Bengaluru Cheers For Women Writers’ Fest With A Packed House

bengaluru women writers

The city of Bengaluru today welcomed the 15th edition of Women Writers’ Fest, organised by SheThePeople.TV. Giving women a platform to share their perspective of varying subjects, Women Writers Fest welcomed not just authors, but poets, actors and artists. A packed house cheered while listening to celebrated authors like Preeti Shenoy, Andaleeb Wajid, Harini Nagendra, and Lakshmi Sankar, along with actor Kubbra Sait. The highlight of the day, however, was Padma Shri awardee Shashi Deshpande speaking about her autobiography Listen to Me.

wirters fest crowd

SheThePeople.TV Ideas editor Kiran Manral gave the opening note which was followed by the first panel discussion, ‘How Green Was Our City: Bengaluru’, where authors discussed how the city has transformed from a barren land into a vast reserve of greenery, and why it was important to preserve it for the sake of its citizens, and all the art and culture that Bengaluru sustains. As Harini Nagendra, co-author of the book Cities and Canopies: Trees in Indian Cities summed up the love of all Bengaluru residents, “I can’t imagine living anywhere else.”

This was followed by a power-packed panel discussion of women writing women characters in their books, where authors shared their writing process and what went into creating female characters for their books, while also reading from books to the audience. Bestselling author Preeti Shenoy revealed that she wrote female characters differently for her books and short stories. “The female protagonists in my books are more grounded. The ones in my short stories are completely different.”

bengaluru women writers


ALSO READ: I Write Women Who Have More Girth And Are Responsible: Preeti Shenoy

Andaleeb Wajid said that it took a lot of courage to write characters which weren’t likable.

Following this, the audience got a chance to listen to Padma Shri Shashi Deshpande, who only took to writing after she turned thirty. She mesmerised those in attendance with her insights into how relevant the voice of women writers was to the discourse, and why we need feminist men. “The kind of strength that women show these days is inspiring. Things are better now but men are not able to keep pace with the changing women,” said she.

Following up on the fireside chat with Deshpande was a discussion on the changing culture of Bengaluru, and how times and migration from other parts of the country has shaped it. To sum up the essence that is the city, RJ Vasanthi Hariprakash said, “Culture of #Bangalore makes you feel at home.”

The excitement was palpable when Sacred Games fame actor Kubbra Sait took the stage for a one on one chat with Manral. While her success may seem like instant fame to many, Sait spoke about her struggle, what keeps her motivated and hungry to seek meaty roles and why tags like bold and courageous didn’t matter as all she wanted to do was her job. Kubbra also spoke about the changing dynamics in the entertainment industry post #MeToo Movement breakout, saying, “#MeToo movement has ensured that both men and women are careful about how they speak to each other.”

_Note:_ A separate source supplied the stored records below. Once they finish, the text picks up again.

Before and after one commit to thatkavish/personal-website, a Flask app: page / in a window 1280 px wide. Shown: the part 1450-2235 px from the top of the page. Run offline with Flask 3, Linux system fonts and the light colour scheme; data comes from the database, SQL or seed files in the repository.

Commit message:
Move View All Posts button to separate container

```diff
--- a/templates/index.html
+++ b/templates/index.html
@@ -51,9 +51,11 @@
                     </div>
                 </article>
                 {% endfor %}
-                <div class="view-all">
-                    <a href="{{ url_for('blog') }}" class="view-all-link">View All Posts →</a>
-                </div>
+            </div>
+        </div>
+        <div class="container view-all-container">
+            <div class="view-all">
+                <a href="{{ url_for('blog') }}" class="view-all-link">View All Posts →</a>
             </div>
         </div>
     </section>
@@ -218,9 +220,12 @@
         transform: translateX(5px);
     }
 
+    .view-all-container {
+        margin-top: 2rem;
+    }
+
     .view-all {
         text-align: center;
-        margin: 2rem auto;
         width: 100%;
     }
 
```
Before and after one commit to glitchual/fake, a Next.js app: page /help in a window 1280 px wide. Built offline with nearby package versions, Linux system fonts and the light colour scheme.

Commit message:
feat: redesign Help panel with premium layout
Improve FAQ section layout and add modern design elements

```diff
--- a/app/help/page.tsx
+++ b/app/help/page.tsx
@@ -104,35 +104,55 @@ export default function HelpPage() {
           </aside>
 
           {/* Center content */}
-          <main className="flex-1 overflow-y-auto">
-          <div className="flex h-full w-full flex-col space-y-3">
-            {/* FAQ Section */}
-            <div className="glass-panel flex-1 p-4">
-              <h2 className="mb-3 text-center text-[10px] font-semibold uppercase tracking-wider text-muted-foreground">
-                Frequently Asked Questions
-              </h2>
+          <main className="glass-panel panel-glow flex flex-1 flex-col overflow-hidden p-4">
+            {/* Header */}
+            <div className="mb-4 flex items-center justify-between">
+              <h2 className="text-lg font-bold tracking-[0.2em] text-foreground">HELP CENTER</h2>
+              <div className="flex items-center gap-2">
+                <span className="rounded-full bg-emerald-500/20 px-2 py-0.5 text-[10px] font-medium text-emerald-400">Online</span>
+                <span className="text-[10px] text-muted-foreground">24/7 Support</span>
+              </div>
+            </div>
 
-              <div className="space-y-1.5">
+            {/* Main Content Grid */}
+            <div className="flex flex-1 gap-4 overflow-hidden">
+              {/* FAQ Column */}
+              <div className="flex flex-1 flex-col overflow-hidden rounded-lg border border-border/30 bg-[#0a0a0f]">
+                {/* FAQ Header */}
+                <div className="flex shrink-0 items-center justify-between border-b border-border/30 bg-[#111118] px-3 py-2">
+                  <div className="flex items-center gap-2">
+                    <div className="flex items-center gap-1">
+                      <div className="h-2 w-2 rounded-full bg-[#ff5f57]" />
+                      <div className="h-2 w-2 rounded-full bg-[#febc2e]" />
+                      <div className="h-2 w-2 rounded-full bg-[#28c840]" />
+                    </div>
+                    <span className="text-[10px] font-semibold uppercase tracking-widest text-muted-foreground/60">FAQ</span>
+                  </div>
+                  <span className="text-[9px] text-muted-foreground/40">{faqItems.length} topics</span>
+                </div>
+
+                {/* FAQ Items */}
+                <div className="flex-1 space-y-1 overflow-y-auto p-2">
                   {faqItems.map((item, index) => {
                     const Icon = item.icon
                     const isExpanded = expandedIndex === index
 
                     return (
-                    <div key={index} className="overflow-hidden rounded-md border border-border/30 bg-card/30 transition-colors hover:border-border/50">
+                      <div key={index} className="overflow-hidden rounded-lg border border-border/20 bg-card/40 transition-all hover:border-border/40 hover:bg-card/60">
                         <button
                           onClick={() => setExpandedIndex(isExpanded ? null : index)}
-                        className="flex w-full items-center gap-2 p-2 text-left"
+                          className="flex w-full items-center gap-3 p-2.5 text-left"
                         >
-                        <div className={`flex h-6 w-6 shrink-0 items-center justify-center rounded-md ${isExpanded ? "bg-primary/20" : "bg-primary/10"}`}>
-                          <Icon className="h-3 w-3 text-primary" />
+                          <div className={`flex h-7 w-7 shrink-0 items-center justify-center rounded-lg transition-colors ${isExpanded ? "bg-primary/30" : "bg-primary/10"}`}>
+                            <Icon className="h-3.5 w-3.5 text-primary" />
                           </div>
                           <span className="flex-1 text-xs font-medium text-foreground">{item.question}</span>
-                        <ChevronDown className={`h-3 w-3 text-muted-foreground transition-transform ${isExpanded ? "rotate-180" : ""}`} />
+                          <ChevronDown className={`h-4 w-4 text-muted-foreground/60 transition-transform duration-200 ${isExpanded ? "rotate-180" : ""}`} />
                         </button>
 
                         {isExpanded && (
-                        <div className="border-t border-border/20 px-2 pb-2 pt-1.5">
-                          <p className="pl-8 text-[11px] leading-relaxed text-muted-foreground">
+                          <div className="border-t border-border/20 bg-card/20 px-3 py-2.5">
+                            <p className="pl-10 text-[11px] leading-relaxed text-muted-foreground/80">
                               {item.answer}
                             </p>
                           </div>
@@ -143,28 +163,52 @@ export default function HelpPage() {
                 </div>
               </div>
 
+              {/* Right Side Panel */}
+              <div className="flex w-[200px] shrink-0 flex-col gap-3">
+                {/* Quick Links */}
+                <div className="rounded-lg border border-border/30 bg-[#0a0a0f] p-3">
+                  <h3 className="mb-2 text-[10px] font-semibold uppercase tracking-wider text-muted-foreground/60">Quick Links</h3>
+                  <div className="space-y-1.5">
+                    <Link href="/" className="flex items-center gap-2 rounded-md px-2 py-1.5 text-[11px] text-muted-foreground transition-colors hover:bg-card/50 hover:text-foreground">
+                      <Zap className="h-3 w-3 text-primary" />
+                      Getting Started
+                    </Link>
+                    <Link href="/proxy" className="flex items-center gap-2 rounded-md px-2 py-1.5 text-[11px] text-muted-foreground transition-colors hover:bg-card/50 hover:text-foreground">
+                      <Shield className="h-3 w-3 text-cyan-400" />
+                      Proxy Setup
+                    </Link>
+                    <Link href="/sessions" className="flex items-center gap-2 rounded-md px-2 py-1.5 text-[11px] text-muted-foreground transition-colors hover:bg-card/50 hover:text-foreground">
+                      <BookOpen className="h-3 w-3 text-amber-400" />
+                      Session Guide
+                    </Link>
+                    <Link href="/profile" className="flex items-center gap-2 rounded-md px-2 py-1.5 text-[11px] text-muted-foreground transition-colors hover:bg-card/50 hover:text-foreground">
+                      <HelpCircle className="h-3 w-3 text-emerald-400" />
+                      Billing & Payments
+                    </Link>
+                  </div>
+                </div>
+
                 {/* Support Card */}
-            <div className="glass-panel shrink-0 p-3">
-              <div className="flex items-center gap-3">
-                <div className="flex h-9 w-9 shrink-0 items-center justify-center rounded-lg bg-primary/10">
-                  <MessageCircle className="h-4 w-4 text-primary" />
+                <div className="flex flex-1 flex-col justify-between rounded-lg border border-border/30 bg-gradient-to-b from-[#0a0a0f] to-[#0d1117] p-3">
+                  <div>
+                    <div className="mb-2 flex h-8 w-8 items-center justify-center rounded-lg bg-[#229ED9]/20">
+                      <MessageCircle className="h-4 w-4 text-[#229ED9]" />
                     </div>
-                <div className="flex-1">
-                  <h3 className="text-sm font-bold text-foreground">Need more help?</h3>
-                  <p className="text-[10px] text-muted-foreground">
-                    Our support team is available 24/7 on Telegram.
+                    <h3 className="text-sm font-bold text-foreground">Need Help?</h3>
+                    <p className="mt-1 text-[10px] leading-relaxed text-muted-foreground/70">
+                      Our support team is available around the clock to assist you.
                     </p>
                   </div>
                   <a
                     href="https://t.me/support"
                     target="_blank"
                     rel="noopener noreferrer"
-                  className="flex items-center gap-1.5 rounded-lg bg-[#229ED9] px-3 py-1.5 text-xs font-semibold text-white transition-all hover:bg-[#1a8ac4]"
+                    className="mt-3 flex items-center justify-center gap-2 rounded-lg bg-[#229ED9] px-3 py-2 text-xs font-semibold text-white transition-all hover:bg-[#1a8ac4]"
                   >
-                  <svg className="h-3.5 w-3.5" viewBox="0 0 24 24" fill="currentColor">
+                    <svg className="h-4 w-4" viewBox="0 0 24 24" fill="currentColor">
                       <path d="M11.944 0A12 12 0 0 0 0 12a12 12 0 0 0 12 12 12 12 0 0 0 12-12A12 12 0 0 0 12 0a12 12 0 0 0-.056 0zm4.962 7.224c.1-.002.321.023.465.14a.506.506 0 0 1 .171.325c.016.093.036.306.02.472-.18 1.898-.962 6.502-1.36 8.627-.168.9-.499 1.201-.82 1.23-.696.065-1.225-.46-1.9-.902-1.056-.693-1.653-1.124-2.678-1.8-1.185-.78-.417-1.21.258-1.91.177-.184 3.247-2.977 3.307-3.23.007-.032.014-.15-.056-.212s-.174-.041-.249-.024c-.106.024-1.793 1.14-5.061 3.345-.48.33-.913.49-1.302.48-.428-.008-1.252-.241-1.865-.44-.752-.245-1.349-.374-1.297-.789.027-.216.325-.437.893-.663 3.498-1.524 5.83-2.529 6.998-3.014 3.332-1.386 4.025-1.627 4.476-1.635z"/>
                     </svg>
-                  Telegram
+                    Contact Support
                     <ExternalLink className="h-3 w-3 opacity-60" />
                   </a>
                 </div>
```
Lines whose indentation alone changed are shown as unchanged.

ALSO READ: Culture Of Bengaluru Makes You Feel At Home: RJ Vasanthi Hariprakash